### EXERCISE AIM
Filter the entries down to the lines holding "class", then copy those lines.

### STORED DATA
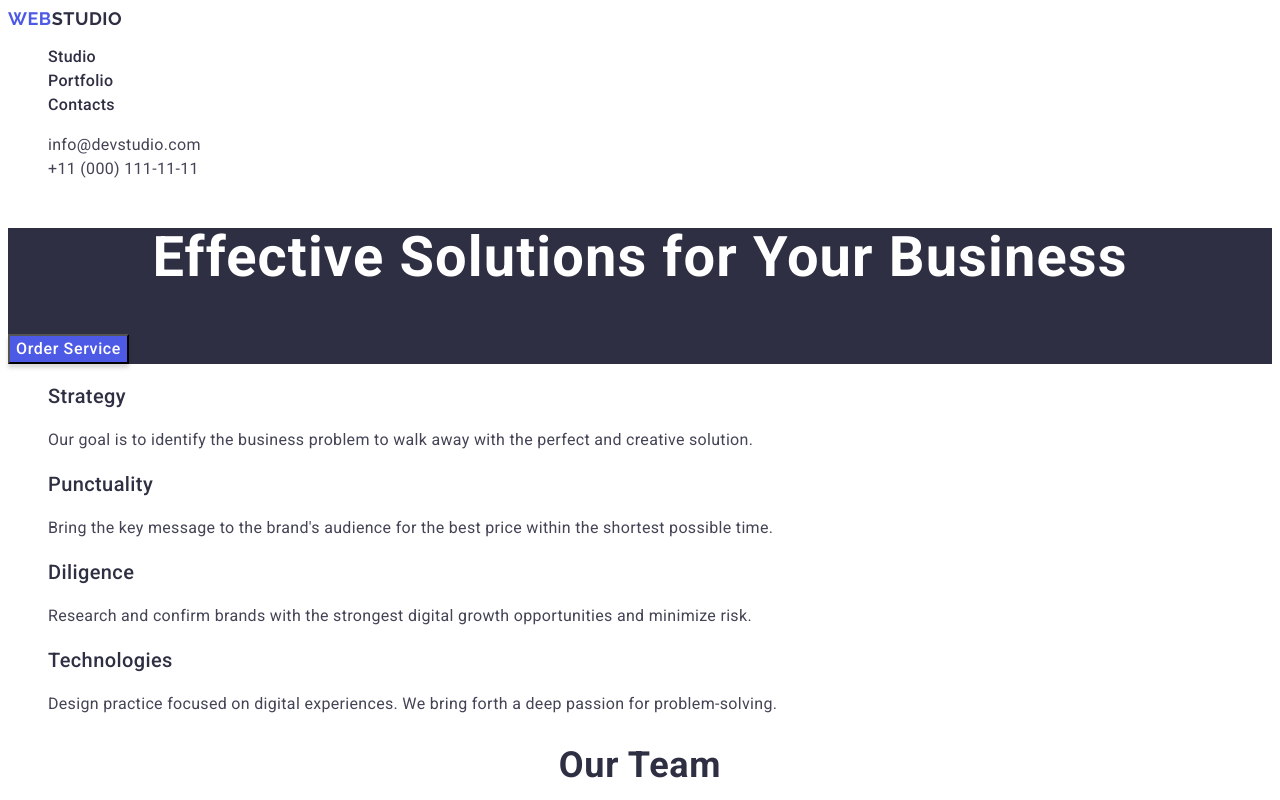
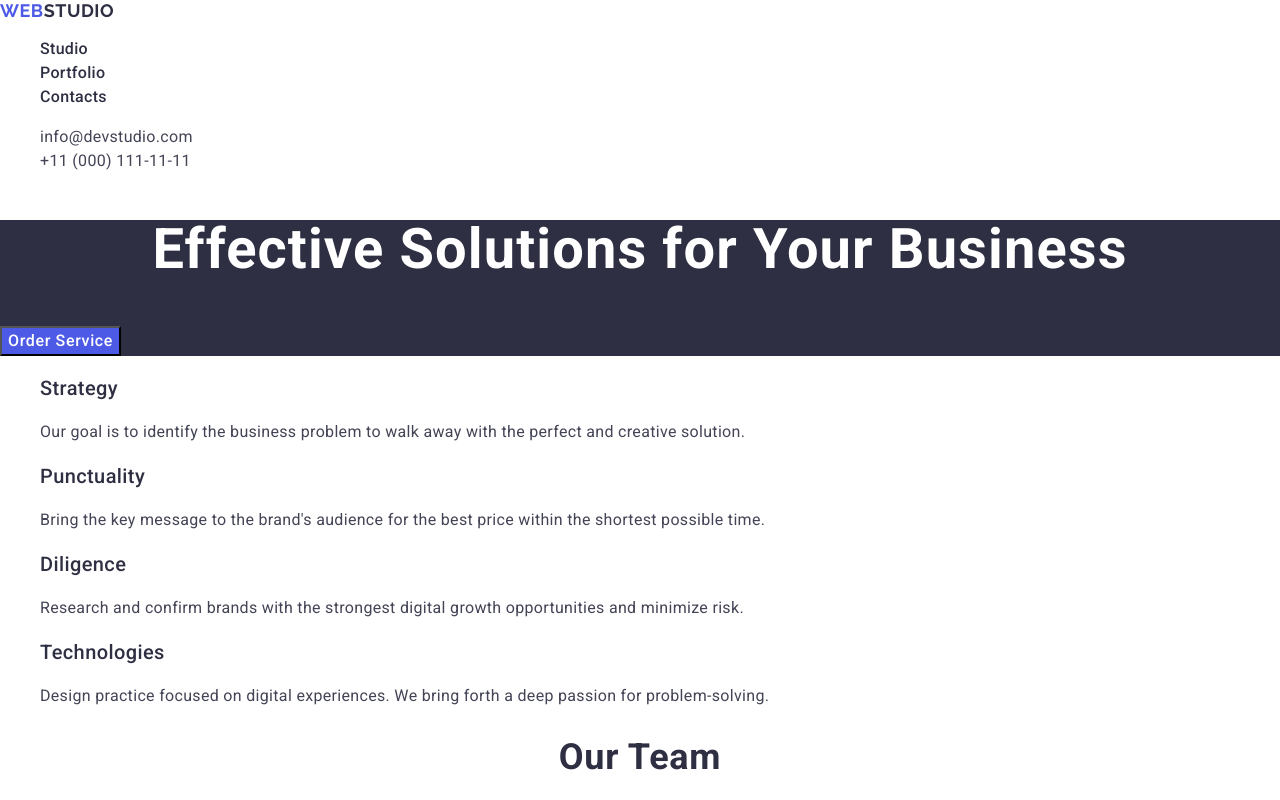
Before and after one commit to stas-hanchev/goit-markup-hw-02, a plain HTML site: page index.html in a window 1280 px wide. Shown: the top 800 px of the page. Drawn offline with nearby package versions, Linux system fonts and the light colour scheme.

Commit message:
fix header

```diff
--- a/css/styles.css
+++ b/css/styles.css
@@ -1,6 +1,7 @@
 body {
     font-family: Roboto, sans-serif;
     background-color: #fff;
+    color: #434455;
 }
 
 a {
@@ -32,14 +33,14 @@ header .logo {
     line-height: 1.17;
     letter-spacing: 0.03em;
     text-transform: uppercase;
+    color: #4d5ae5;
+}
+
+header .logo span {
     color: #2e2f42;
 }
 
-.logo span {
-    color: #4d5ae5;
-}
-
-.nav-menu a {
+.nav-item {
     font-weight: 500;
     font-size: 16px;
     line-height: 1.5;
@@ -47,12 +48,15 @@ header .logo {
     color: #2e2f42;
 }
 
-.nav-menu a:hover, .nav-menu a:focus {
+.nav-item:hover, .nav-item:focus {
     color: #404bbf;
 }
 
-address a {
+.addr {
     font-style: normal;
+}
+
+.addr-link {
     font-weight: 400;
     font-size: 16px;
     line-height: 1.5;
@@ -60,7 +64,7 @@ address a {
     color: #434455;
 }
 
-address a:hover, address a:focus  {
+.addr a:hover, .addr a:focus  {
     color: #404bbf;
 }
 
@@ -84,7 +88,6 @@ address a:hover, address a:focus  {
     font-size: 16px;
     line-height: 1.5;
     letter-spacing: 0.04em;
-    box-shadow: 0 4px 4px 0 rgba(0, 0, 0, 0.15);
     background-color: #4d5ae5;
 }
 
--- a/index.html
+++ b/index.html
@@ -4,6 +4,13 @@
     <meta charset="UTF-8" />
     <meta name="viewport" content="width=device-width, initial-scale=1.0" />
     <title>Webstudio</title>
+    <link
+      rel="stylesheet"
+      href="https://cdnjs.cloudflare.com/ajax/libs/modern-normalize/3.0.1/modern-normalize.min.css"
+      integrity="sha512-q6WgHqiHlKyOqslT/lgBgodhd03Wp4BEqKeW6nNtlOY4quzyG3VoQKFrieaCeSnuVseNKRGpGeDU3qPmabCANg=="
+      crossorigin="anonymous"
+      referrerpolicy="no-referrer"
+    />
     <link rel="preconnect" href="https://fonts.googleapis.com" />
     <link rel="preconnect" href="https://fonts.gstatic.com" crossorigin />
     <link
@@ -15,17 +22,25 @@
   <body>
     <header>
       <nav>
-        <a class="logo" href="./index.html"><span>Web</span>Studio</a>
-        <ul class="nav-menu">
-          <li><a href="/">Studio</a></li>
-          <li><a href="/">Portfolio</a></li>
-          <li><a href="/">Contacts</a></li>
+        <a class="logo" href="./index.html">Web<span>Studio</span></a>
+        <ul>
+          <li><a class="nav-item" href="./index.html">Studio</a></li>
+          <li><a class="nav-item" href="">Portfolio</a></li>
+          <li><a class="nav-item" href="">Contacts</a></li>
         </ul>
       </nav>
-      <address>
+      <address class="addr">
         <ul>
-          <li><a href="mailto:info@devstudio.com">info@devstudio.com</a></li>
-          <li><a href="tel:+110001111111">+11 (000) 111-11-11</a></li>
+          <li>
+            <a class="addr-link" href="mailto:info@devstudio.com"
+              >info@devstudio.com</a
+            >
+          </li>
+          <li>
+            <a class="addr-link" href="tel:+110001111111"
+              >+11 (000) 111-11-11</a
+            >
+          </li>
         </ul>
       </address>
     </header>
```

### RESULT BELOW
-        <a class="logo" href="./index.html"><span>Web</span>Studio</a>
-        <ul class="nav-menu">
+        <a class="logo" href="./index.html">Web<span>Studio</span></a>
+          <li><a class="nav-item" href="./index.html">Studio</a></li>
+          <li><a class="nav-item" href="">Portfolio</a></li>
+          <li><a class="nav-item" href="">Contacts</a></li>
+      <address class="addr">
+            <a class="addr-link" href="mailto:info@devstudio.com"
+            <a class="addr-link" href="tel:+110001111111"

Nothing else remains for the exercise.